Religion does make people more moral. Religions such as Christianity which teach that your behavior during your life on Earth will determine where you spend your eternal afterlife. People who behave badly are said to go to hell for eternity after they die, but good people end up going to heaven for eternity. So people who believe in this religion may try to behave as good and moral as possible to avoid spending their afterlife in a place of eternal torture.
I would say that the most peaceful religions are Buddhism, Hinduism, and Christianity. If you disagree then I'm sorry but this is my opinion. I would also like to say that if you are an atheist then there is no point in being moral. I'm not saying that there aren't any moral atheists, because there certainly are, but there is no point in being moral. Why would an atheist care about dressing up nice for debates and doing science when they could just have fun. Thank you and God bless.
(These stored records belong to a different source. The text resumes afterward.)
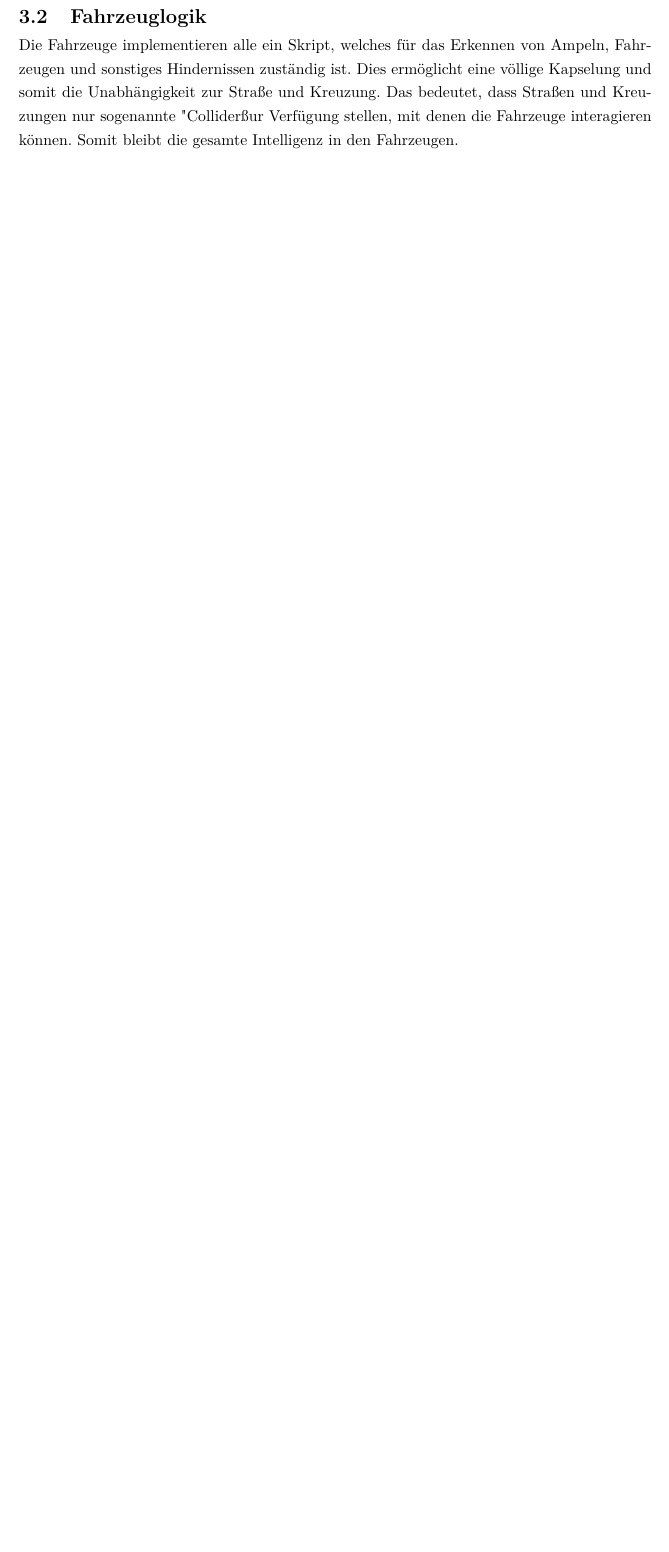
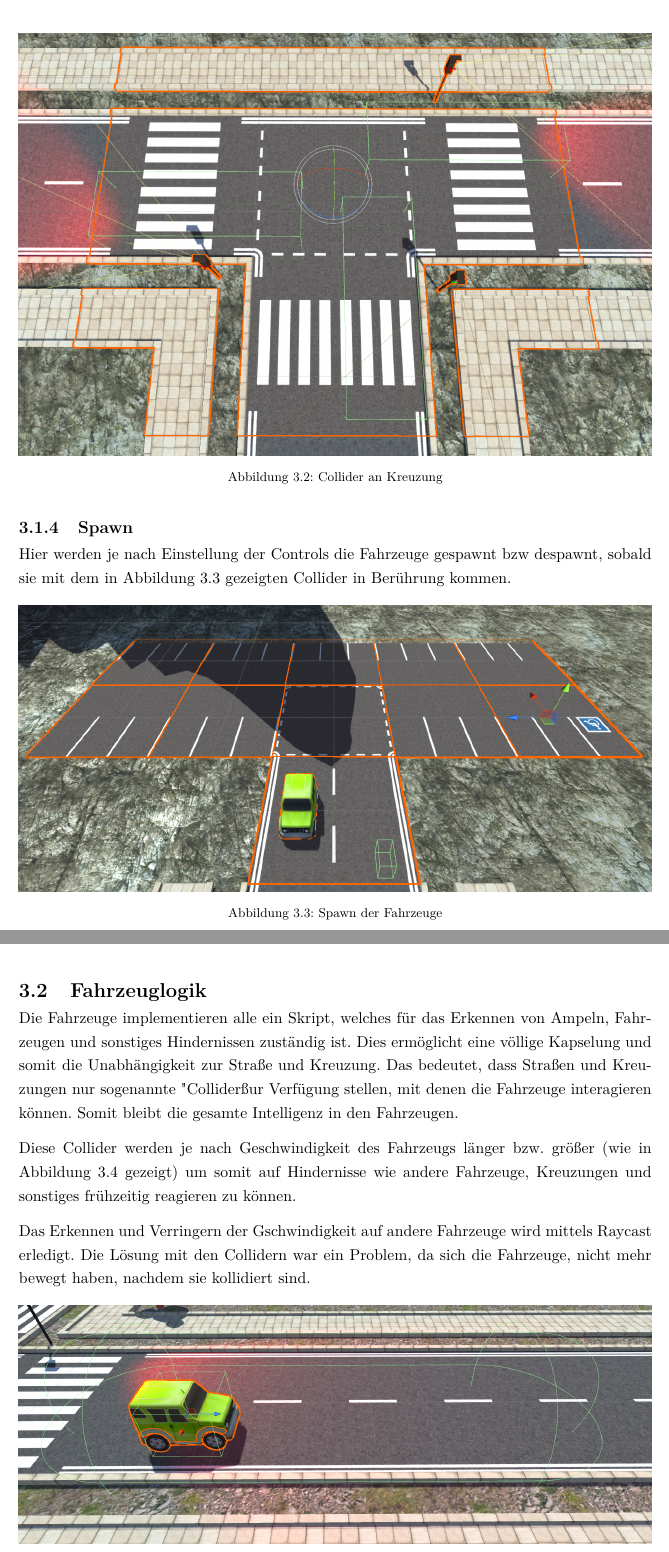
Before and after one commit to VirusRC/TrafficSimulation, a LaTeX thesis (doc/Trafficsimulation_Documentation.tex, which reads doc/Design.tex): part of page 14 of 20 before the commit and two parts of pages 15 and 16 of 22 after it, the two joined at a grey line, cut at the place of the change, the shorter picture padded with empty space. Compiled offline with pdfLaTeX.

Commit message:
Merge Luki

```diff
--- a/doc/Design.tex
+++ b/doc/Design.tex
@@ -31,9 +39,36 @@ Die Strassen sind jene Element auf denen sich die Fahrzeuge bewegen sollen. Dabe
 
 Die Kreuzungen unterscheiden sich in T- und X-Kreuzungen und werden auch nur mit der nötigsten Logik ausgestattet. Dabei kann beim erstellen zwischen geregelten und ungeregelten Kreuzungen unterschieden werden. Werden geregelte Kreuzungen erstellt, wird automatisch die Ampelsteuerung initialisiert und die Kreuzung regelt auch das Darstellen der Farben für die Ampeln. Weiters besitzt jede Kreuzung beim Einfahren einen Kollider um den Fahrzeugen mitzuteilen, dass sie sich einer Kreuzung nähren. Das Fahrzeug kann danach von der Kreuzung den Ampelstatus abfragen. Weiters erhält das Fahrzeug nachdem es sich für die neue Fahrtrichtung entschieden hat die neuen Wegpunkte und Strassenelemente für die Weiterfahrt.
 
+\begin{figure}[H]
+\begin{center}
+	\includegraphics[width=1\textwidth]{BilderAllgemein/crossing_collider.png}
+\end{center}
+	\caption{Collider an Kreuzung}
+	\label{img:crossing_collider}
+\end{figure}
+
+\subsection{Spawn}
+
+Hier werden je nach Einstellung der Controls die Fahrzeuge gespawnt bzw despawnt, sobald sie mit dem in Abbildung \ref{img:spawn} gezeigten Collider in Berührung kommen.
+
+\begin{figure}[H]
+\begin{center}
+	\includegraphics[width=1\textwidth]{BilderAllgemein/spawn.png}
+\end{center}
+	\caption{Spawn der Fahrzeuge}
+	\label{img:spawn}
+\end{figure}
 
 \section{Fahrzeuglogik}
 \label{Fahrzeuglogik}
 
 Die Fahrzeuge implementieren alle ein Skript, welches für das Erkennen von Ampeln, Fahrzeugen und sonstiges Hindernissen zuständig ist. Dies ermöglicht eine völlige Kapselung und somit die Unabhängigkeit zur Straße und Kreuzung. Das bedeutet, dass Straßen und Kreuzungen nur sogenannte "Collider" zur Verfügung stellen, mit denen die Fahrzeuge interagieren können. Somit bleibt die gesamte Intelligenz in den Fahrzeugen.
 
+Diese Collider werden je nach Geschwindigkeit des Fahrzeugs länger bzw. größer (wie in Abbildung \ref{img:car_collider} gezeigt) um somit auf Hindernisse wie andere Fahrzeuge, Kreuzungen und sonstiges frühzeitig reagieren zu können.
+
+Das Erkennen und Verringern der Gschwindigkeit auf andere Fahrzeuge wird mittels Raycast erledigt. Die Lösung mit den Collidern war ein Problem, da sich die Fahrzeuge, nicht mehr bewegt haben, nachdem sie kollidiert sind.
+
+\begin{figure}[H]
+\begin{center}
+	\includegraphics[width=1\textwidth]{BilderAllgemein/Jeep_Collider.png}
+\end{center}
```
Also changed, not shown: doc/Design.tex (15 more changed lines), 6 other files.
I think that religion can help make a lot of people moral, but I also don't think people need religion to be moral. Religion is something that helps a lot of people. And if becoming moral are one of those effects, then it can only be a positive thing. I however thinking that morality starts with a person's true character.
Humans make their own decisions and view what is bad based on emotions. Now, ones emotions and reactions to scenarios are not just rooted by religion, but by everything, from the environment, family, friends, culture, life choices.... As you can see the list long.. Each human analysis the situation and establishes if it is bad in their own brain! They don't think about religion at the time of the decision; it is based of their emotions.
Each person will rationalise the situation themselves and the outcome will depend on the person and their holistic upbringing, not their religious belief alone.
Religion gives self-purpose, guidance and protection. But it is up to the person to utilise it for that. Just like it is up to the child to listen to their parents; and some are psychos from normal families.
I want to point out that, others utilise Religion in a bad way. For example in Christianity we are taught that all your sins can be forgiven if there is repentance. What some people don't understand is that repentance is not just guilt, it goes further than that, and it is hard to achieve. Especially if you are repeating your immoral deed (one could argue what is moral and what is immoral, that's a book in itself). Some Muslims utilise Islam as way to justify their bad deeds.
Take the bible for example. Almost any ideology can be justified by quoting scripture. If you think it is immoral to treat people unequally, just quote the part of the bible where it say you have to treat them like a brother. If you think it's moral to kill kids who curse their parents, quote the bible. If you think it's moral to feed the poor, love thy neighbor, cut your hair, never cut your hair, sell you daughters into sex slavery, marry multiple women, kill gays, witches and anyone who doesn't believe in your god, you can do it all and still be in accordance with the religion if you take what the holy book says seriously. The same can be said about every other holy book of every other religion.
I believe Religion's can do much good by teaching their followers to follow moral values I don't believe you need to be Religious to be a moral person, you do not have to be religious to be kind to others or be compassionate to those near to you, religion only encourages those things.
No, religion does not make people more moral, because people who are religious can talk a good game about doing the right thing, but be hypocrites, and not actually live the life. A lawyer who knows the rules about ethics is not actually ethical. Religion and morality are two different things.
No, there are a lot of cases where people who are religious are not more moral at all, and are a lot less moral than a person that is not all that religious. I think that whether or not your are a moral person just is the type of person you are.